Infrastructure for sustainable development: the role of national development banks
Gallagher, Kevin P.
MetadataShow full item record
Development banks are increasingly becoming relied upon to help finance sustainable infrastructure in the 21st century. Much of the emphasis has been on the role of the existing multi-lateral development banks (MDBs), but lesser attention has been paid to the role of national development banks (NDBs). To help fill this gap, Boston University’s Global Economic Governance initiative (GEGI) and the Brookings Institution’s Global Economy and Development program convened a Task Force on Development Banks and Sustainable Development to examine the extent to which development banks are becoming catalysts for achieving a climate friendly and more socially inclusive world economy.
This repository item contains a policy brief from the Boston University Global Economic Governance Initiative. The Global Economic Governance Initiative (GEGI) is a research program of the Center for Finance, Law & Policy, the Frederick S. Pardee Center for the Study of the Longer-Range Future, and the Frederick S. Pardee School of Global Studies. It was founded in 2008 to advance policy-relevant knowledge about governance for financial stability, human development, and the environment.
RightsCopyright 2016 Boston University.

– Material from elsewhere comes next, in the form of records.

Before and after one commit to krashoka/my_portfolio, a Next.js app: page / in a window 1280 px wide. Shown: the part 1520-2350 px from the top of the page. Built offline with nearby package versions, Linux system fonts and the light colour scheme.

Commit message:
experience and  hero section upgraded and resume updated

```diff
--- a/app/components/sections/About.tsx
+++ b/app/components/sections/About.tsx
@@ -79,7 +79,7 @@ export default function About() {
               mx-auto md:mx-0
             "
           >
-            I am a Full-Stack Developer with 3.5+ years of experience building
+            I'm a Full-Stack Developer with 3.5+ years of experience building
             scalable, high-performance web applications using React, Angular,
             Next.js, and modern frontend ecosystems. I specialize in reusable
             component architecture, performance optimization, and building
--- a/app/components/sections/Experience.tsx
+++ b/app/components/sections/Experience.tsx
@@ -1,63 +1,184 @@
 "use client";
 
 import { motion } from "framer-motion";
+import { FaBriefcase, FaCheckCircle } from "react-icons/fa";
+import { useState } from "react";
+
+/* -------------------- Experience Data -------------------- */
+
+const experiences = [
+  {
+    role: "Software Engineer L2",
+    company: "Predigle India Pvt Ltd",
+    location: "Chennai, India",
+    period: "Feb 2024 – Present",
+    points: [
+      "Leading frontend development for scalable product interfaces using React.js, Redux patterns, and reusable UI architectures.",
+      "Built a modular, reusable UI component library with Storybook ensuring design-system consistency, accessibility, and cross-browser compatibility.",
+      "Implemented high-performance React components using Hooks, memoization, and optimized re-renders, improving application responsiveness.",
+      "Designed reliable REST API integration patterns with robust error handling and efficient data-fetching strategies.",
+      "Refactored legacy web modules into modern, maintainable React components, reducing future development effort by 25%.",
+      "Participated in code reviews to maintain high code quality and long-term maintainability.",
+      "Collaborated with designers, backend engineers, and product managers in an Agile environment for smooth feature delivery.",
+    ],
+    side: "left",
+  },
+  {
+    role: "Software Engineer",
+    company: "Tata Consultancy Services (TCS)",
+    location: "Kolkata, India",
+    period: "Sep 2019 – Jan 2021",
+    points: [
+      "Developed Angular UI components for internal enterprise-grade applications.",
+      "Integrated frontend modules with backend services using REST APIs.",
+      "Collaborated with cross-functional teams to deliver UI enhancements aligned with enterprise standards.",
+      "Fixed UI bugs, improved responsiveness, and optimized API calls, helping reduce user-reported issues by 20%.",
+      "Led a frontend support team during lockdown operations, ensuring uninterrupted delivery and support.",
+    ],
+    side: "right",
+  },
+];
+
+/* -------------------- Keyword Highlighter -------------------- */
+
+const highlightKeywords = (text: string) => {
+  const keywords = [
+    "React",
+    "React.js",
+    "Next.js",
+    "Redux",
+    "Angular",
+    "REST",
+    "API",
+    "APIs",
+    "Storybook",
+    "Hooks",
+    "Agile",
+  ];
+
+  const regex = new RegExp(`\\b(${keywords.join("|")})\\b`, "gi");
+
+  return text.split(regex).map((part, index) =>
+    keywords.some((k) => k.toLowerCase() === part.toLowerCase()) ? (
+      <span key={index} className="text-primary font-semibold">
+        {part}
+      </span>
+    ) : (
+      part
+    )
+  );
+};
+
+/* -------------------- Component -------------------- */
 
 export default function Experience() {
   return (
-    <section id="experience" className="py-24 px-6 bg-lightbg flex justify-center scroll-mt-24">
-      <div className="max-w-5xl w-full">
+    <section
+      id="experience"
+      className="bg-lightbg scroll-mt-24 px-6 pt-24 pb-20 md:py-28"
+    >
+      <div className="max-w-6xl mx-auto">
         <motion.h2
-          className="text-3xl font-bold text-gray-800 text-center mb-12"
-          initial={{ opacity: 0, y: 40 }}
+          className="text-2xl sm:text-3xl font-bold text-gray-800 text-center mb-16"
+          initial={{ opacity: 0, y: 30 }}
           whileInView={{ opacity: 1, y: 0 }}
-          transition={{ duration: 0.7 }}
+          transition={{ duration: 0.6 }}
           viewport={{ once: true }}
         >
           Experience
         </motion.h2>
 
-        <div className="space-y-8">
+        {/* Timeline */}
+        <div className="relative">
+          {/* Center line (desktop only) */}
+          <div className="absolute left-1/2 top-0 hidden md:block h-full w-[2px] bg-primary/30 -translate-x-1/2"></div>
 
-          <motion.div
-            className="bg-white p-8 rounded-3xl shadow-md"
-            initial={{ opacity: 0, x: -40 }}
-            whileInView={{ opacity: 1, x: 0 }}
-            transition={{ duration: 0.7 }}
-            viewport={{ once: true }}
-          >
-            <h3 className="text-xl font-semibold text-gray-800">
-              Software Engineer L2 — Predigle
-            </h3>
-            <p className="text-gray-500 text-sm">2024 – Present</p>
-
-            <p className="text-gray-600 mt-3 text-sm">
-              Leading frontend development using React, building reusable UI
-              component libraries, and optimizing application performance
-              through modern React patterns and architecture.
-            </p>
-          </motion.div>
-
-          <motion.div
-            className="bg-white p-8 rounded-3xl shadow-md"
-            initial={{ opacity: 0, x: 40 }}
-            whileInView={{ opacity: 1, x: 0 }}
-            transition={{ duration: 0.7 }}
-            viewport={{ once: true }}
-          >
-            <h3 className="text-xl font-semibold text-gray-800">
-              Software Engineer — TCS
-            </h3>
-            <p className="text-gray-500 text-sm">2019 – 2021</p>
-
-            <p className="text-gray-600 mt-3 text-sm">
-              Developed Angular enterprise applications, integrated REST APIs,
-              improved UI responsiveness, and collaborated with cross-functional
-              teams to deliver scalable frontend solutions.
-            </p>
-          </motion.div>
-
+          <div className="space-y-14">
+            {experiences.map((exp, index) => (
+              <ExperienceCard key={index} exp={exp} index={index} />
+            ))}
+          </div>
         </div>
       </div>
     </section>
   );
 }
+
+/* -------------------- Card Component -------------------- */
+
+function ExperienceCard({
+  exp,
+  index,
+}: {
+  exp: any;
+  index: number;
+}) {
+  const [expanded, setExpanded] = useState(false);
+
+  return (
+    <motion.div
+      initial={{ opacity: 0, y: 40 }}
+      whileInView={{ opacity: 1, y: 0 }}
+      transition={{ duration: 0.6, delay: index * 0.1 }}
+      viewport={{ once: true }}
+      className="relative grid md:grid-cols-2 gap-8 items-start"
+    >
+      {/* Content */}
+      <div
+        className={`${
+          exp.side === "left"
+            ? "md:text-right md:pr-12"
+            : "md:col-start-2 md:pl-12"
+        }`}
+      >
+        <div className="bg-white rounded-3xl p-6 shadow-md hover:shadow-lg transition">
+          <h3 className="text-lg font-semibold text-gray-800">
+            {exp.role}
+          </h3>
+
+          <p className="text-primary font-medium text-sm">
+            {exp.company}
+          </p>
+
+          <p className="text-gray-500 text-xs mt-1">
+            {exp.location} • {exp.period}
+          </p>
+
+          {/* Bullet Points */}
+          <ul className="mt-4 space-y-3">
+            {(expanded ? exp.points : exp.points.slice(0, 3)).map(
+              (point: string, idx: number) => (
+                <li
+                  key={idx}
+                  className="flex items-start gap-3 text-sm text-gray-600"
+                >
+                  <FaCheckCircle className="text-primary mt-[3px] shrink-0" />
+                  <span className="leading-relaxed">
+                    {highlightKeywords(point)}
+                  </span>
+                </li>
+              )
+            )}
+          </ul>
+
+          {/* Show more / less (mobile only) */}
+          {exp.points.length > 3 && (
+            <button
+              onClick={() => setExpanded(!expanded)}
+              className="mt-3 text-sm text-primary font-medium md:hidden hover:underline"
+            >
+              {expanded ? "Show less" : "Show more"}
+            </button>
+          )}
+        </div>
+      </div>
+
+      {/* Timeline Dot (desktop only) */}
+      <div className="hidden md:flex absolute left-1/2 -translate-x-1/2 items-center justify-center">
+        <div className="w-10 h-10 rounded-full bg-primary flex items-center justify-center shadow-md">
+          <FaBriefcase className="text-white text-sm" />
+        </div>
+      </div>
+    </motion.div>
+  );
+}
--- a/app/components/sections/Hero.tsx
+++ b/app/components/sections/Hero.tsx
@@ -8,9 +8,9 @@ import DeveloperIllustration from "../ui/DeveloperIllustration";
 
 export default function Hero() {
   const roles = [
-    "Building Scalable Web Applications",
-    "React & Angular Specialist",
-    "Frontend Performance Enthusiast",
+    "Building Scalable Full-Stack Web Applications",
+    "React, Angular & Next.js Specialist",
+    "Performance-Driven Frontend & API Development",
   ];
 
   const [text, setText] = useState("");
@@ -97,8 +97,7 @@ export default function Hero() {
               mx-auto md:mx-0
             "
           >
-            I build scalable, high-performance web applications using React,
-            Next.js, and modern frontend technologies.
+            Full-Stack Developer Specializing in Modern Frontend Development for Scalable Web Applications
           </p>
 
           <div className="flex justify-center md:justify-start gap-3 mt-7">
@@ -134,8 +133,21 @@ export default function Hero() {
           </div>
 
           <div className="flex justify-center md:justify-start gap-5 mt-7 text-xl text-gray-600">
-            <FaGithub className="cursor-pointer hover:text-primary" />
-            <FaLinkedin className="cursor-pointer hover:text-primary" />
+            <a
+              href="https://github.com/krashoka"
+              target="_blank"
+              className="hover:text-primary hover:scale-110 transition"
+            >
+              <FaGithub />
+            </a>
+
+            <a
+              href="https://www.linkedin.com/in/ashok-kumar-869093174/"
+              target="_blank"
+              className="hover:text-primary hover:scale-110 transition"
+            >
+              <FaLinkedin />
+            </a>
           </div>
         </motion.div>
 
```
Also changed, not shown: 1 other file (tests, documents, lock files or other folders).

Permission to copy without fee all or part of this material is granted provided that: 1. The copies are not made or distributed for direct commercial advantage; 2. the report title, author, document number, and release date appear, and notice is given that copying is by permission of BOSTON UNIVERSITY TRUSTEES. To copy otherwise, or to republish, requires a fee and / or special permission.
Showing items related by title, author, creator and subject.
Adherence to HAART: A Systematic Review of Developed and Developing Nation Patient-Reported Barriers and Facilitators Mills, Edward J.; Nachega, Jean B.; Bangsberg, David R.; Singh, Sonal; Rachlis, Beth; Wu, Ping; Wilson, Kumanan; Buchan, Iain; Gill, Christopher J.; Cooper, Curtis (Public Library of Science, 2006-11-21)BACKGROUND. Adherence to highly active antiretroviral therapy (HAART) medication is the greatest patient-enabled predictor of treatment success and mortality for those who have access to drugs. We systematically reviewed ...